Are you hosting any MSCS workloads on ESXi ?
You probably forgot to set a perennial reservation.  I’ve used RDM’s in small environments and never really noticed any issues with slow ESXi node startups…Until recently.

The infrastructure I currently look after has a 3 node MSQL cluster with more than 25 RDM’s presented to them. A few days ago I had to add  another two ESXi nodes to the cluster and noticed that the nodes took longer than expected to start up.   This issues was related to KB1016106.

Due to the amount of RDM’s presented to the ESXi cluster, I would have to automate the process to perennially reserve the RDM’s across all the nodes.

Step 1

Determine what disks are actually RDM’s and get the naa.ID.

# Import VIM automation core snapin if not loaded
$imported = Get-PSSnapin -Name VMware.VimAutomation.Core -ErrorAction 'SilentlyContinue'
if (!$imported)
 Write-Host -ForegroundColor "yellow" "Importing VMware.VimAutomation.Core..."
 Add-PSSnapin VMware.VimAutomation.Core -ErrorAction 'Stop'
 Write-Host "Something went wrong. ""VMware.VimAutomation.Core"" snapin not found. Try execute the script from PowerCli"
$vchost = Read-Host "Please enter your VIserver FQDN/IP"

 try {
 Connect-VIServer $vchost -ErrorAction:Stop
 Write-Host -ForegroundColor Green "Connected to VI server"

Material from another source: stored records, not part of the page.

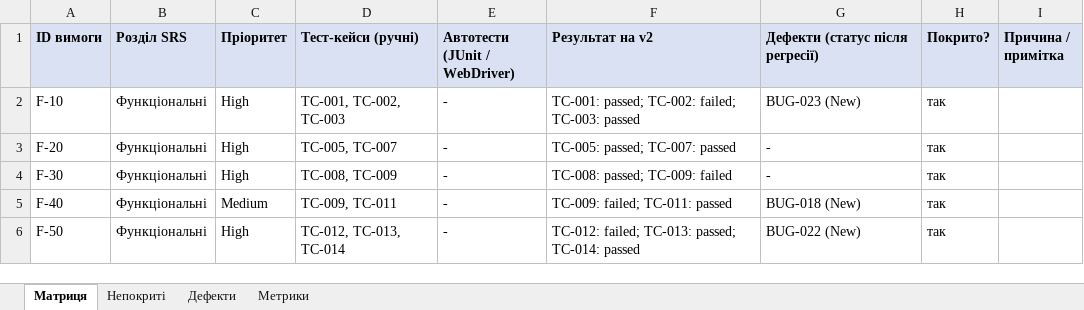
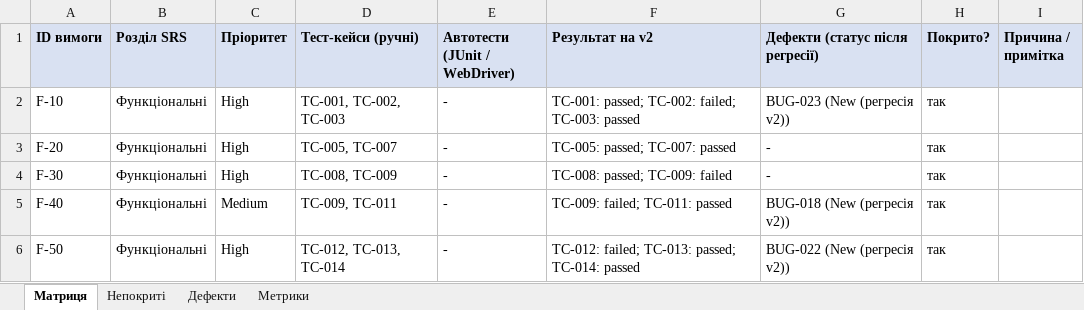
Before and after one commit to Dun18-droid/tzyapz-team-Hay-, an Excel workbook: docs/sprint5/traceability-matrix.xlsx, sheet Матриця, drawn as a sheet; only a part is shown; values as stored, in another font and other column widths than the file's, no borders; the diff covers the shown part only; the diff names each change by its address in the sheet, - before the commit and + after, or states it on an @@ line.

```diff
--- a/docs/sprint5/traceability-matrix.xlsx (sheet Матриця)
+++ b/docs/sprint5/traceability-matrix.xlsx (sheet Матриця)
-G2 (Дефекти (статус після регресії)): BUG-023 (New)
+G2 (Дефекти (статус після регресії)): BUG-023 (New (регресія v2))
-G5 (Дефекти (статус після регресії)): BUG-018 (New)
+G5 (Дефекти (статус після регресії)): BUG-018 (New (регресія v2))
-G6 (Дефекти (статус після регресії)): BUG-022 (New)
+G6 (Дефекти (статус після регресії)): BUG-022 (New (регресія v2))
```
Also changed, not shown: 7 edited cells elsewhere in this sheet, sheet Дефекти, sheet Метрики, 1 other file.
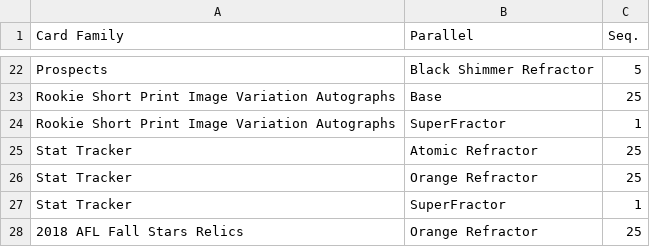
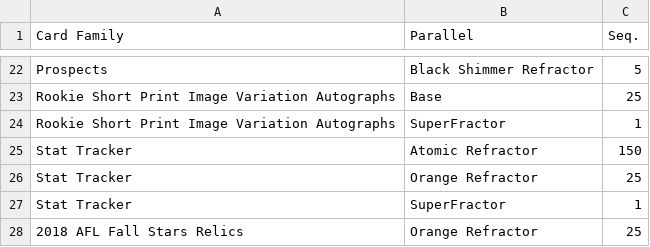
Before and after one commit to starstockmarket/card-checklists, a CSV file: 2019/baseball/BowmanChromeParallels.csv, drawn as a sheet; only a part is shown, gaps mark what is left out.

```diff
--- a/2019/baseball/BowmanChromeParallels.csv
+++ b/2019/baseball/BowmanChromeParallels.csv
@@ -24,3 +24,3 @@ Rookie Short Print Image Variation Autographs,Base,25
 Rookie Short Print Image Variation Autographs,SuperFractor,1
-Stat Tracker,Atomic Refractor,25
+Stat Tracker,Atomic Refractor,150
 Stat Tracker,Orange Refractor,25
```
Also changed, not shown: 2019/basketball/PaniniHoops.csv, 2 other files.
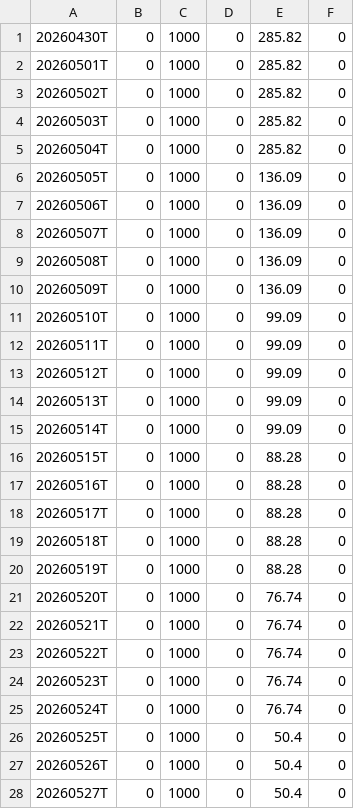
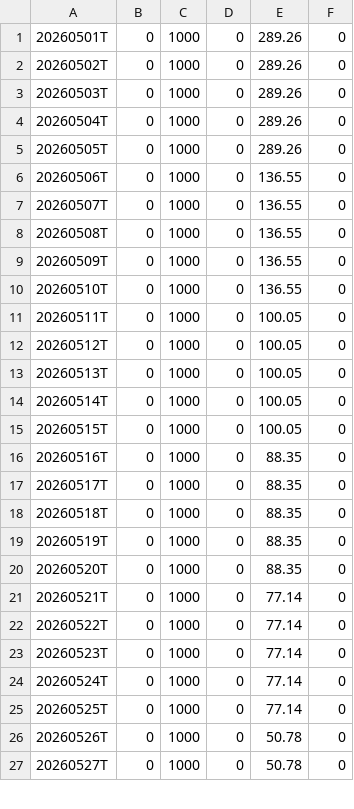
Before and after one commit to OzanTM/RS-LG, a CSV file: output/RSRATING.csv, drawn as a sheet; only a part is shown; the diff covers the shown part only.

```diff
--- a/output/RSRATING.csv
+++ b/output/RSRATING.csv
@@ -1,28 +1,27 @@
-20260430T,0,1000,0,285.82,0
-20260501T,0,1000,0,285.82,0
-20260502T,0,1000,0,285.82,0
-20260503T,0,1000,0,285.82,0
-20260504T,0,1000,0,285.82,0
-20260505T,0,1000,0,136.09,0
-20260506T,0,1000,0,136.09,0
-20260507T,0,1000,0,136.09,0
-20260508T,0,1000,0,136.09,0
-20260509T,0,1000,0,136.09,0
-20260510T,0,1000,0,99.09,0
-20260511T,0,1000,0,99.09,0
-20260512T,0,1000,0,99.09,0
-20260513T,0,1000,0,99.09,0
-20260514T,0,1000,0,99.09,0
-20260515T,0,1000,0,88.28,0
-20260516T,0,1000,0,88.28,0
-20260517T,0,1000,0,88.28,0
-20260518T,0,1000,0,88.28,0
-20260519T,0,1000,0,88.28,0
-20260520T,0,1000,0,76.74,0
-20260521T,0,1000,0,76.74,0
-20260522T,0,1000,0,76.74,0
-20260523T,0,1000,0,76.74,0
-20260524T,0,1000,0,76.74,0
-20260525T,0,1000,0,50.4,0
-20260526T,0,1000,0,50.4,0
-20260527T,0,1000,0,50.4,0
+20260501T,0,1000,0,289.26,0
+20260502T,0,1000,0,289.26,0
+20260503T,0,1000,0,289.26,0
+20260504T,0,1000,0,289.26,0
+20260505T,0,1000,0,289.26,0
+20260506T,0,1000,0,136.55,0
+20260507T,0,1000,0,136.55,0
+20260508T,0,1000,0,136.55,0
+20260509T,0,1000,0,136.55,0
+20260510T,0,1000,0,136.55,0
+20260511T,0,1000,0,100.05,0
+20260512T,0,1000,0,100.05,0
+20260513T,0,1000,0,100.05,0
+20260514T,0,1000,0,100.05,0
+20260515T,0,1000,0,100.05,0
+20260516T,0,1000,0,88.35,0
+20260517T,0,1000,0,88.35,0
+20260518T,0,1000,0,88.35,0
+20260519T,0,1000,0,88.35,0
+20260520T,0,1000,0,88.35,0
+20260521T,0,1000,0,77.14,0
+20260522T,0,1000,0,77.14,0
+20260523T,0,1000,0,77.14,0
+20260524T,0,1000,0,77.14,0
+20260525T,0,1000,0,77.14,0
+20260526T,0,1000,0,50.78,0
+20260527T,0,1000,0,50.78,0
```
Also changed, not shown: 1 added row and 7 edited cells elsewhere in this file, output/RSRATING_SECTORS_combo.csv, output/rs_industries.csv, 11 other files.
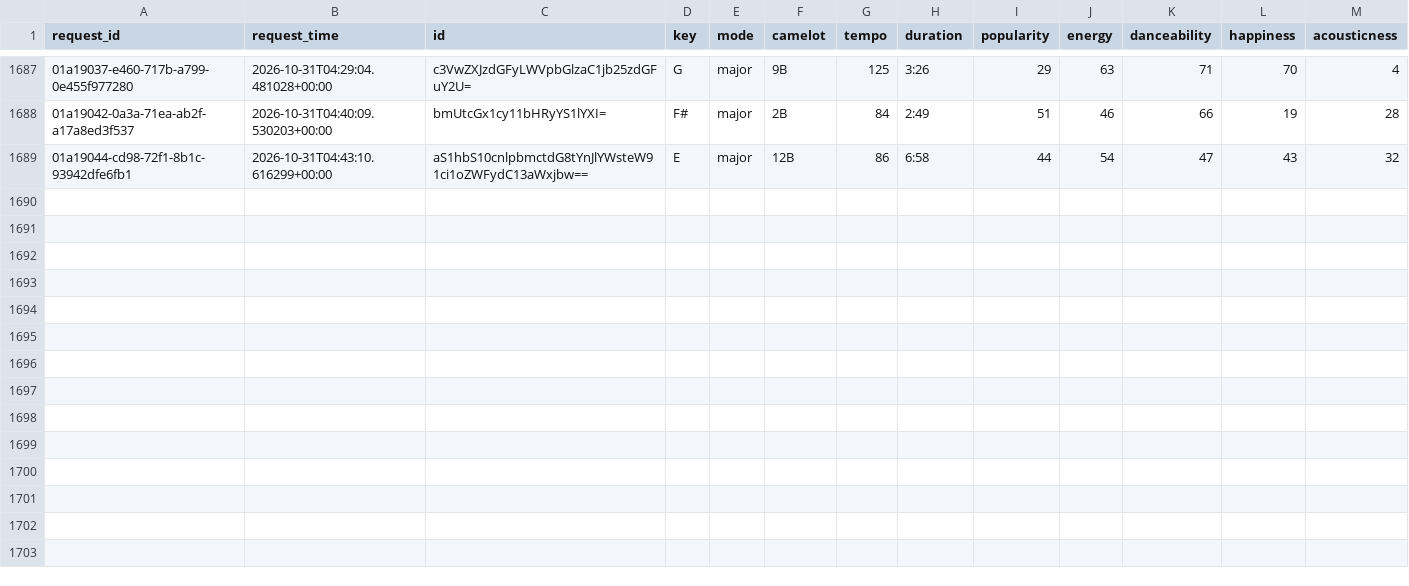
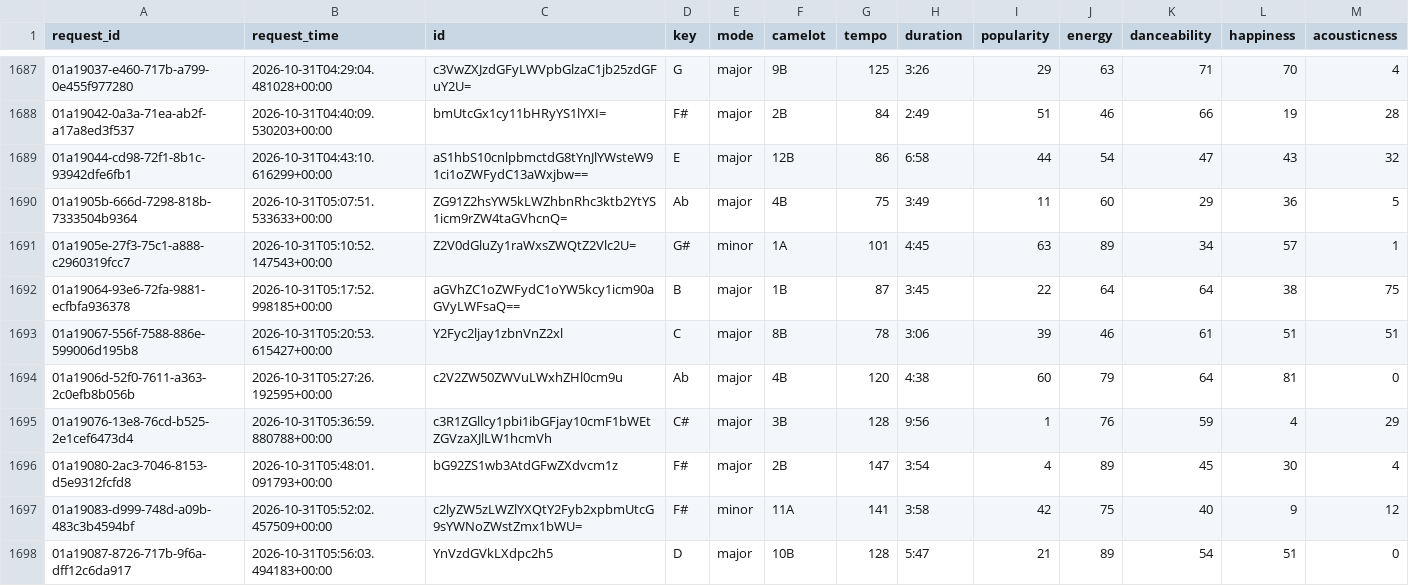
Before and after one commit to jdmremi/kcpr, a CSV file: track_analysis.csv, drawn as a sheet; only a part is shown, gaps mark what is left out; rows hold the shown columns only; the diff names each change by its address in the sheet, - before the commit and + after, or states it on an @@ line.

```diff
--- a/track_analysis.csv
+++ b/track_analysis.csv
+row 1690: 01a1905b-666d-7298-818b-7333504b9364 | 2026-10-31T05:07:51.533633+00:00 | ZG91Z2hsYW5kLWZhbnRhc3ktb2YtYS1icm9rZW4taGVhcnQ= | Ab | major | 4B | 75 | 3:49 | 11 | 60 | 29 | 36 | 5
+row 1691: 01a1905e-27f3-75c1-a888-c2960319fcc7 | 2026-10-31T05:10:52.147543+00:00 | Z2V0dGluZy1raWxsZWQtZ2Vlc2U= | G# | minor | 1A | 101 | 4:45 | 63 | 89 | 34 | 57 | 1
+row 1692: 01a19064-93e6-72fa-9881-ecfbfa936378 | 2026-10-31T05:17:52.998185+00:00 | aGVhZC1oZWFydC1oYW5kcy1icm90aGVyLWFsaQ== | B | major | 1B | 87 | 3:45 | 22 | 64 | 64 | 38 | 75
+row 1693: 01a19067-556f-7588-886e-599006d195b8 | 2026-10-31T05:20:53.615427+00:00 | Y2Fyc2ljay1zbnVnZ2xl | C | major | 8B | 78 | 3:06 | 39 | 46 | 61 | 51 | 51
+row 1694: 01a1906d-52f0-7611-a363-2c0efb8b056b | 2026-10-31T05:27:26.192595+00:00 | c2V2ZW50ZWVuLWxhZHl0cm9u | Ab | major | 4B | 120 | 4:38 | 60 | 79 | 64 | 81 | 0
+row 1695: 01a19076-13e8-76cd-b525-2e1cef6473d4 | 2026-10-31T05:36:59.880788+00:00 | c3R1ZGllcy1pbi1ibGFjay10cmF1bWEtZGVzaXJlLW1hcmVh | C# | major | 3B | 128 | 9:56 | 1 | 76 | 59 | 4 | 29
+row 1696: 01a19080-2ac3-7046-8153-d5e9312fcfd8 | 2026-10-31T05:48:01.091793+00:00 | bG92ZS1wb3AtdGFwZXdvcm1z | F# | major | 2B | 147 | 3:54 | 4 | 89 | 45 | 30 | 4
+row 1697: 01a19083-d999-748d-a09b-483c3b4594bf | 2026-10-31T05:52:02.457509+00:00 | c2lyZW5zLWZlYXQtY2Fyb2xpbmUtcG9sYWNoZWstZmx1bWU= | F# | minor | 11A | 141 | 3:58 | 42 | 75 | 40 | 9 | 12
+row 1698: 01a19087-8726-717b-9f6a-dff12c6da917 | 2026-10-31T05:56:03.494183+00:00 | YnVzdGVkLXdpc2h5 | D | major | 10B | 128 | 5:47 | 21 | 89 | 54 | 51 | 0
```
Also changed, not shown: 3 other files.
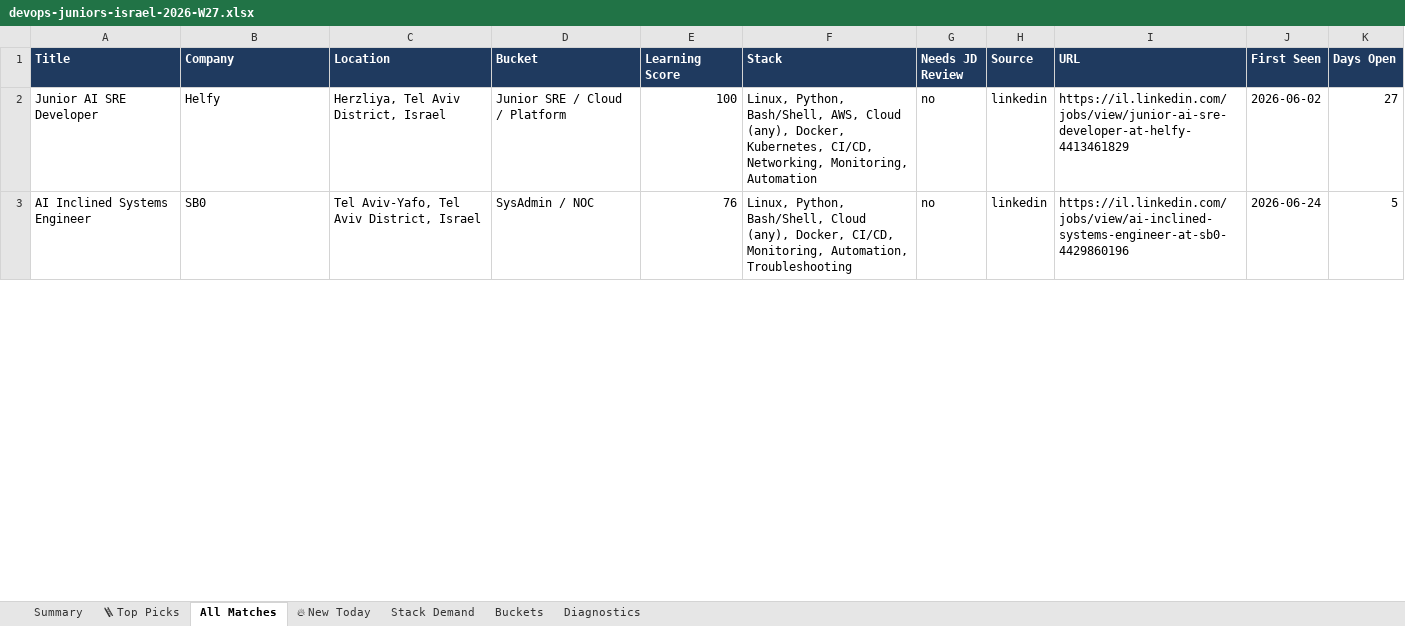
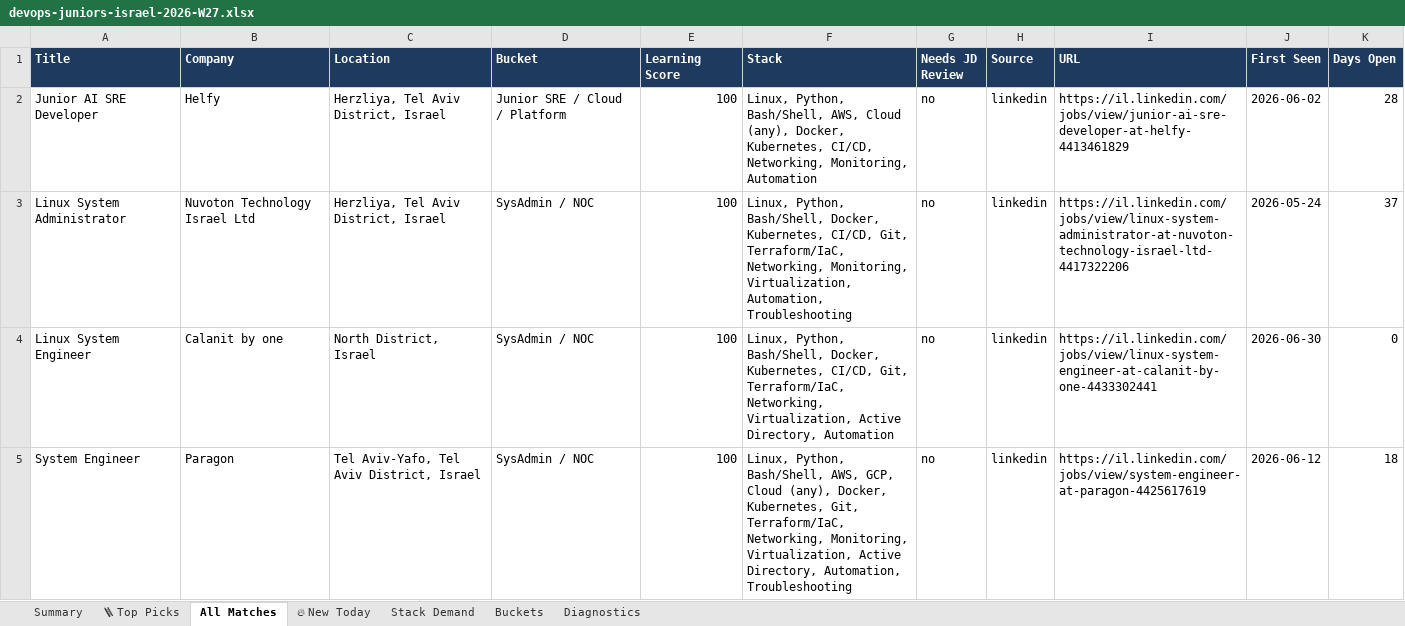
Before and after one commit to OrelBello/devops-market-data, an Excel workbook: reports/devops-juniors-israel-2026-W27.xlsx, sheet All Matches, drawn as a sheet; only a part is shown; values as stored, in another font and other column widths than the file's, no borders; addresses are those after the commit; the diff covers the shown part only; the diff names each change by its address in the sheet, - before the commit and + after, or states it on an @@ line.

```diff
--- a/reports/devops-juniors-israel-2026-W27.xlsx (sheet All Matches)
+++ b/reports/devops-juniors-israel-2026-W27.xlsx (sheet All Matches)
-K2 (Days Open): 27
+K2 (Days Open): 28
+row 3: Linux System Administrator | Nuvoton Technology Israel Ltd | Herzliya, Tel Aviv District, Israel | SysAdmin / NOC | 100 | Linux, Python, Bash/Shell, Docker, Kubernetes, CI/CD, Git, Terraform/IaC, Networking, Monitoring, Virtualization, Automation, Troubleshooting | no | linkedin | https://il.linkedin.com/jobs/view/linux-system-administrator-at-nuvoton-technology-israel-ltd-4417322206 | 2026-05-24 | 37
+row 4: Linux System Engineer | Calanit by one | North District, Israel | SysAdmin / NOC | 100 | Linux, Python, Bash/Shell, Docker, Kubernetes, CI/CD, Git, Terraform/IaC, Networking, Virtualization, Active Directory, Automation | no | linkedin | https://il.linkedin.com/jobs/view/linux-system-engineer-at-calanit-by-one-4433302441 | 2026-06-30 | 0
-A5 (Title): AI Inclined Systems Engineer
+A5 (Title): System Engineer
-B5 (Company): SB0
+B5 (Company): Paragon
-E5 (Learning Score): 76
+E5 (Learning Score): 100
-F5 (Stack): …Python, Bash/Shell, Cloud (any), Docker, CI/CD, Monitoring, Automation, Troubleshooting
+F5 (Stack): …Python, Bash/Shell, AWS, GCP, Cloud (any), Docker, Kubernetes, Git, Terraform/IaC, Networking, Monitoring, Virtualization, Active Directory, Automation, Troubleshooting
-I5 (URL): https://il.linkedin.com/jobs/view/ai-inclined-systems-engineer-at-sb0-4429860196
+I5 (URL): https://il.linkedin.com/jobs/view/system-engineer-at-paragon-4425617619
-J5 (First Seen): 2026-06-24
+J5 (First Seen): 2026-06-12
-K5 (Days Open): 5
+K5 (Days Open): 18
```
Also changed, not shown: 23 added rows, 10 removed rows and 81 edited cells elsewhere in this sheet, sheet 🪜 Top Picks, sheet 🔥 New Today, sheet Stack Demand, sheet Summary, sheet Buckets, sheet Diagnostics, reports/devops-jobs-israel-2026-W27.xlsx, 12 other files.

 } catch {
 Write-Host -ForegroundColor Red "Unable to connect to the VI server"
$vm = Read-Host "Please enter the VM name"
$rdms = get-vm $vm | get-harddisk | Where-Object {$_.DiskType -eq "RawPhysical"}
foreach ($rdm in $rdms){
$observed = New-Object -TypeName PSObject
$observed | Add-Member -MemberType NoteProperty -Name Parent -Value $rdm.Parent
$observed | Add-Member -MemberType NoteProperty -Name Name -Value $
$observed | Add-Member -MemberType NoteProperty -Name ScsiCanonicalName -Value $rdm.ScsiCanonicalName
Write-Output $observed

Disconnect-VIServer $vchost -Confirm:$false

Step 2

Using the output obtained from step 1, execute this script against your individual ESXi nodes. You will need to use the “Scsi_CNAME” to reserve the devices on your ESXI node.  Create a new file containing each naa.ID similar to this :



Now you can start setting the reservation on your ESXi node with this script.

Add-PSSnapin VMware.VimAutomation.Core
 try {
 Get-PSSnapin -Name "VMware.VimAutomation.Core" -ErrorAction:Stop
 Write-Host -ForegroundColor Green "Loaded ""VMware.VimAutomation.Core"" PSSnapin"
 } catch {
 Write-Host -ForegroundColor Red "Unable to load the required PS module ""VMware.VimAutomation.Core"""

$path_to_csv = Read-Host "Your path to the .csv input file"
$vmhost = Read-Host "Please supply your ESXi nodes FQDN"
$esxi_admin = Read-Host "Please specify user with root access"
$esxi_admin_pass = Read-Host "Please specify password"
$naas = Import-Csv $path_to_csv

foreach ($naa in $naas){
Connect-VIServer $VMHost -User $esxi_admin -Password $esxi_admin_pass 

 $myesxcli= get-esxcli $VMHost
 $rdmnaa = $naa.ScsiCanonicalName
 $$false, "$rdmnaa", $true)

Disconnect-VIServer $VMHost -Confirm:$false 

Step 3

Verify that your reservation have been set. Grab one or two random naa.ID’s and check.



Thats it, your done.